The Court of Appeal has upheld the EAT’s ruling that dismissing employees who refused to accept harmonised employment terms following a TUPE transfer (and re-engaging them on the new terms) was not for a fair “ETO” reason despite taking place against a backdrop of possible redundancies. The fact that other employees were being made redundant could not support an argument that the dismissal of the claimants was for an ETO reason – it is the reason applicable to the particular individual that matters. It is possible that another tribunal might have made a different finding of fact as to the reason for dismissal, had the claimants themselves still been at risk of redundancy at the time and had the changes to terms been presented as an alternative to redundancy. The case highlights the fact-sensitive nature of these situations.
Note also that, following recent reforms to TUPE, dismissals are now automatically unfair only if the sole or principal reason is the transfer (subject to the ETO exception), rather than a “transfer-connected” reason; it is unclear how much difference this change will make in practice.
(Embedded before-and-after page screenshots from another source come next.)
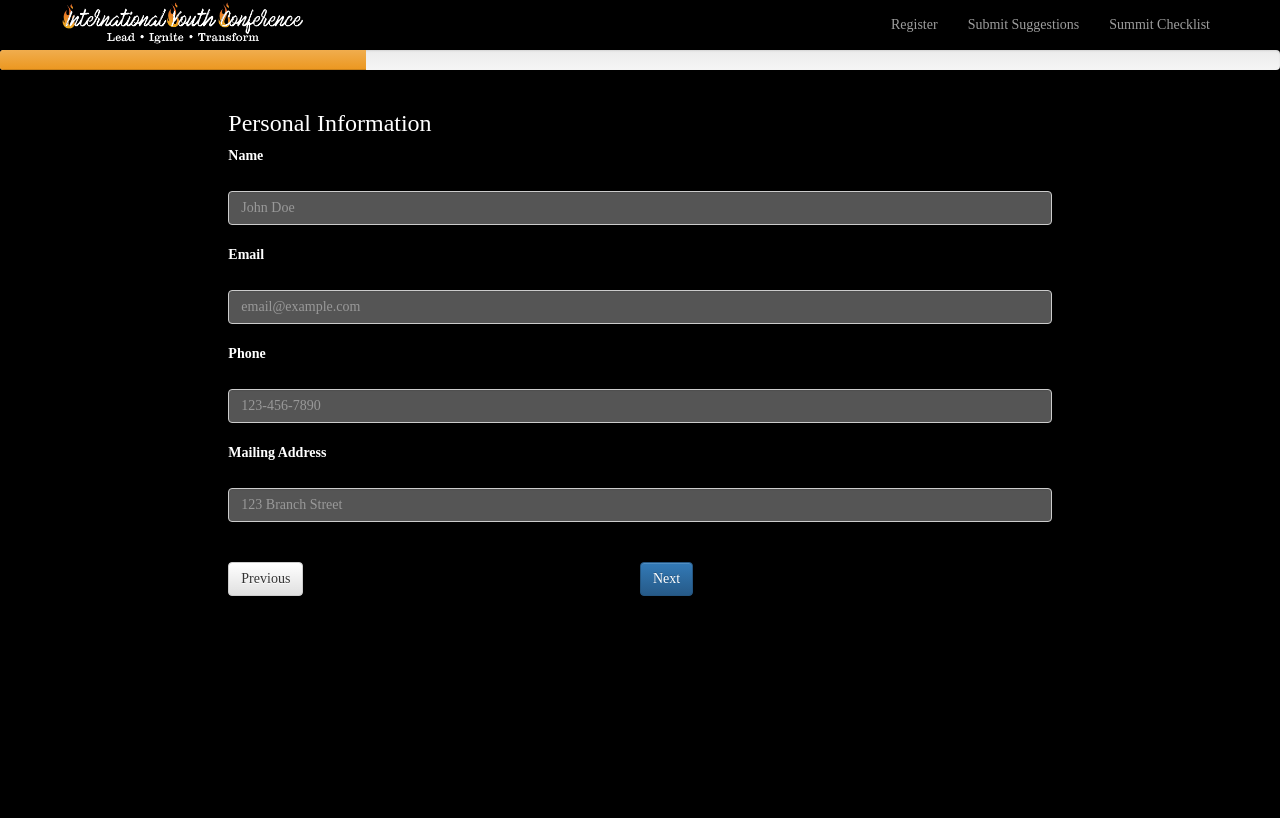
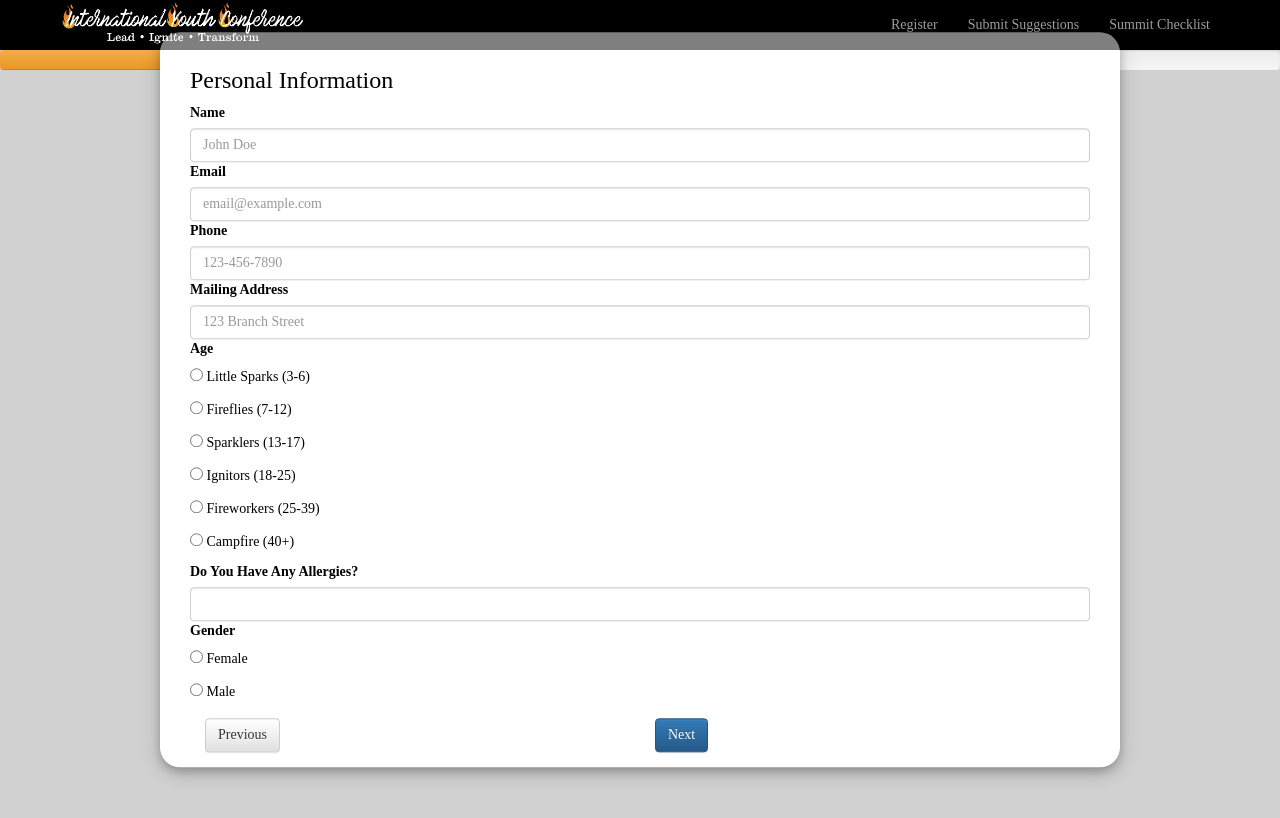
Before and after one commit to kcode20/IYC2018, a React (Create React App) app: page /register in a window 1280 px wide. Both pictures are taken after a click on the button "Next". Shown: the top 818 px of the page. Built offline with nearby package versions, Linux system fonts and the light colour scheme; a web font is replaced by a local one; what paypal-checkout would draw is missing.

Commit message:
change registration form style, edit event details

```diff
--- a/src/assets/styles/Registration.css
+++ b/src/assets/styles/Registration.css
@@ -1,28 +1,15 @@
 .registration {
-  margin-top: 50px; }
-  .registration input.form-control {
-    display: block;
-    width: 100%;
-    height: 34px;
-    padding: 6px 12px;
-    margin: 20px 0px;
-    font-size: 14px;
-    line-height: 1.42857143;
-    color: #fff;
-    background-color: #555;
-    background-image: none;
-    border: 1px solid #ccc;
-    border-radius: 4px;
-    -webkit-box-shadow: inset 0 1px 1px rgba(0, 0, 0, 0.075);
-    box-shadow: inset 0 1px 1px rgba(0, 0, 0, 0.075);
-    -webkit-transition: border-color ease-in-out 0.15s, -webkit-box-shadow ease-in-out 0.15s;
-    -o-transition: border-color ease-in-out 0.15s, box-shadow ease-in-out 0.15s;
-    transition: border-color ease-in-out 0.15s, box-shadow ease-in-out 0.15s; }
-  .registration .form-buttons {
-    margin: 20px 0px;
-    padding: 0px; }
-  .registration input.form-control:focus {
-    border-color: #ff871c;
-    outline: 0;
-    -webkit-box-shadow: inset 0 1px 1px rgba(0, 0, 0, 0.075), 0 0 8px rgba(102, 175, 233, 0.6);
-    box-shadow: inset 0 1px 1px rgba(0, 0, 0, 0.075), 0 0 8px rgba(102, 175, 233, 0.6); }
+  margin-top: 50px;
+  background-color: #d1d1d1;
+  height: 100vh; }
+  .registration .form-design {
+    background-color: white;
+    border-radius: 20px;
+    padding: 15px 30px;
+    box-shadow: 0 4px 8px 0 rgba(0, 0, 0, 0.2), 0 6px 20px 0 rgba(0, 0, 0, 0.19);
+    width: 75%;
+    color: black;
+    position: absolute;
+    top: 50%;
+    left: 50%;
+    transform: translate(-50%, -50%); }
--- a/src/assets/styles/Registration.scss
+++ b/src/assets/styles/Registration.scss
@@ -1,38 +1,18 @@
 .registration {
 	margin-top: 50px;
+	background-color: #d1d1d1;
+	height: 100vh;
 
-	input.form-control {
-		display: block;
-		width: 100%;
-		height: 34px;
-		padding: 6px 12px;
-		margin: 20px 0px;
-		font-size: 14px;
-		line-height: 1.42857143;
-		color: #fff;
-		background-color: #555;
-		background-image: none;
-		border: 1px solid #ccc;
-		border-radius: 4px;
-		-webkit-box-shadow: inset 0 1px 1px rgba(0, 0, 0, 0.075);
-		box-shadow: inset 0 1px 1px rgba(0, 0, 0, 0.075);
-		-webkit-transition: border-color ease-in-out 0.15s,
-			-webkit-box-shadow ease-in-out 0.15s;
-		-o-transition: border-color ease-in-out 0.15s, box-shadow ease-in-out 0.15s;
-		transition: border-color ease-in-out 0.15s, box-shadow ease-in-out 0.15s;
-	}
-
-	.form-buttons {
-		margin: 20px 0px;
-		padding: 0px;
-	}
-	input.form-control:focus {
-		border-color: #ff871c;
-
-		outline: 0;
-		-webkit-box-shadow: inset 0 1px 1px rgba(0, 0, 0, 0.075),
-			0 0 8px rgba(102, 175, 233, 0.6);
-		box-shadow: inset 0 1px 1px rgba(0, 0, 0, 0.075),
-			0 0 8px rgba(102, 175, 233, 0.6);
+	.form-design {
+		background-color: white;
+		border-radius: 20px;
+		padding: 15px 30px;
+		box-shadow: 0 4px 8px 0 rgba(0, 0, 0, 0.2), 0 6px 20px 0 rgba(0, 0, 0, 0.19);
+		width: 75%;
+		color: black;
+		position: absolute;
+		top: 50%;
+		left: 50%;
+		transform: translate(-50%, -50%);
 	}
 }
--- a/src/components/registration/EventDetails.jsx
+++ b/src/components/registration/EventDetails.jsx
@@ -1,28 +1,22 @@
 import React from 'react';
 import { reduxForm } from 'redux-form';
-import { Grid, Col, Button } from 'react-bootstrap';
+import { Button } from 'react-bootstrap';
 
 const EventDetails = ({ handleSubmit }) => (
-	<form onSubmit={handleSubmit}>
-		<Grid>
-			<Col xs={12} md={8} className="column col-md-offset-2">
+	<form className="form-design" onSubmit={handleSubmit}>
 		<div className="chunk">
 			<h3 className="chunk">Event Details</h3>
 			<p>Friend-</p>
 			<p>
-						Giddy UP and register for the 2019 Youth Leader’s Summit! All roads
-						lead to BBQ, rodeos, and IYC planning. (If you require airport pick
-						up/drop off please be prepared to submit that information)
+				Giddy UP and register for the 2019 Youth Leader’s Summit! All roads lead
+				to BBQ, rodeos, and IYC planning. (If you require airport pick up/drop
+				off please be prepared to submit that information)
 			</p>
 			<p>-Xavius President & Executive Chairman</p>
 		</div>
-				<div>
 		<Button bsStyle="primary" type="submit" className="next">
 			Next
 		</Button>
-				</div>
-			</Col>
-		</Grid>
 	</form>
 );
 export default reduxForm({
--- a/src/components/registration/PersonalInformation.jsx
+++ b/src/components/registration/PersonalInformation.jsx
@@ -3,9 +3,7 @@ import { Field, reduxForm } from 'redux-form';
 import { Grid, Col, ControlLabel, Button } from 'react-bootstrap';
 
 const PersonalInformation = ({ handleSubmit, handleBack }) => (
-	<form onSubmit={handleSubmit}>
-		<Grid className="row" fluid={true}>
-			<Col xs={12} md={8} className="column col-md-offset-2">
+	<form className="form-design" onSubmit={handleSubmit}>
 		<div className="chunk">
 			<h3> Personal Information </h3>
 			<div>
@@ -52,7 +50,6 @@ const PersonalInformation = ({ handleSubmit, handleBack }) => (
 					required
 				/>
 			</div>
-					{/*
 			<div>
 				<ControlLabel>Age</ControlLabel>
 				<div className="form-input">
@@ -84,12 +81,7 @@ const PersonalInformation = ({ handleSubmit, handleBack }) => (
 						Sparklers (13-17)
 					</p>
 					<p>
-								<Field
-									name="age"
-									component="input"
-									type="radio"
-									value="Ignitors"
-								/>{' '}
+						<Field name="age" component="input" type="radio" value="Ignitors" />{' '}
 						Ignitors (18-25)
 					</p>
 					<p>
@@ -102,18 +94,11 @@ const PersonalInformation = ({ handleSubmit, handleBack }) => (
 						Fireworkers (25-39)
 					</p>
 					<p>
-								<Field
-									name="age"
-									component="input"
-									type="radio"
-									value="Campfire"
-								/>{' '}
+						<Field name="age" component="input" type="radio" value="Campfire" />{' '}
 						Campfire (40+)
 					</p>
 				</div>
 			</div>
-				*/}
-					{/*
 			<div>
 				<ControlLabel>Do You Have Any Allergies?</ControlLabel>
 				<Field
@@ -123,8 +108,6 @@ const PersonalInformation = ({ handleSubmit, handleBack }) => (
 					type="text"
 				/>
 			</div>
-					*/}
-					{/*
 			<div>
 				<ControlLabel>Gender</ControlLabel>
 				<div className="form-input">
@@ -138,17 +121,11 @@ const PersonalInformation = ({ handleSubmit, handleBack }) => (
 						Female{' '}
 					</p>
 					<p>
-								<Field
-									name="gender"
-									component="input"
-									type="radio"
-									value="Male"
-								/>{' '}
+						<Field name="gender" component="input" type="radio" value="Male" />{' '}
 						Male{' '}
 					</p>
 				</div>
 			</div>
-					*/}
 		</div>
 		<Col md={6} className="form-buttons">
 			<Button type="button" className="previous" onClick={handleBack}>
@@ -160,8 +137,6 @@ const PersonalInformation = ({ handleSubmit, handleBack }) => (
 				Next
 			</Button>
 		</Col>
-			</Col>
-		</Grid>
 	</form>
 );
 
--- a/src/index.css
+++ b/src/index.css
@@ -5,6 +5,9 @@ body {
   margin: 0;
   padding: 0;
   font-family: 'Kavivanar', cursive; }
+
+.chunk {
+  margin-bottom: 16px; }
 
 a.navbar-brand {
   padding: 0px; }
@@ -97,33 +100,20 @@ nav.navbar.navbar-inverse {
     font-size: 16px; }
 
 .registration {
-  margin-top: 50px; }
-  .registration input.form-control {
-    display: block;
-    width: 100%;
-    height: 34px;
-    padding: 6px 12px;
-    margin: 20px 0px;
-    font-size: 14px;
-    line-height: 1.42857143;
-    color: #fff;
-    background-color: #555;
-    background-image: none;
-    border: 1px solid #ccc;
-    border-radius: 4px;
-    -webkit-box-shadow: inset 0 1px 1px rgba(0, 0, 0, 0.075);
-    box-shadow: inset 0 1px 1px rgba(0, 0, 0, 0.075);
-    -webkit-transition: border-color ease-in-out 0.15s, -webkit-box-shadow ease-in-out 0.15s;
-    -o-transition: border-color ease-in-out 0.15s, box-shadow ease-in-out 0.15s;
-    transition: border-color ease-in-out 0.15s, box-shadow ease-in-out 0.15s; }
-  .registration .form-buttons {
-    margin: 20px 0px;
-    padding: 0px; }
-  .registration input.form-control:focus {
-    border-color: #ff871c;
-    outline: 0;
-    -webkit-box-shadow: inset 0 1px 1px rgba(0, 0, 0, 0.075), 0 0 8px rgba(102, 175, 233, 0.6);
-    box-shadow: inset 0 1px 1px rgba(0, 0, 0, 0.075), 0 0 8px rgba(102, 175, 233, 0.6); }
+  margin-top: 50px;
+  background-color: #d1d1d1;
+  height: 100vh; }
+  .registration .form-design {
+    background-color: white;
+    border-radius: 20px;
+    padding: 15px 30px;
+    box-shadow: 0 4px 8px 0 rgba(0, 0, 0, 0.2), 0 6px 20px 0 rgba(0, 0, 0, 0.19);
+    width: 75%;
+    color: black;
+    position: absolute;
+    top: 50%;
+    left: 50%;
+    transform: translate(-50%, -50%); }
 
 .checklist {
   margin-top: 50px; }
--- a/src/index.scss
+++ b/src/index.scss
@@ -7,6 +7,10 @@ body {
 	font-family: 'Kavivanar', cursive;
 }
 
+.chunk {
+	margin-bottom: 16px;
+}
+
 @import 'assets/styles/Navbar.scss';
 @import 'assets/styles/Home.scss';
 @import 'assets/styles/Countdown.scss';
```
Lines whose indentation alone changed are shown as unchanged.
The court also confirmed that a tribunal can order re-engagement, in effect reinstating the old terms and red-circling their pay levels. (Hazel v The Manchester College, CA)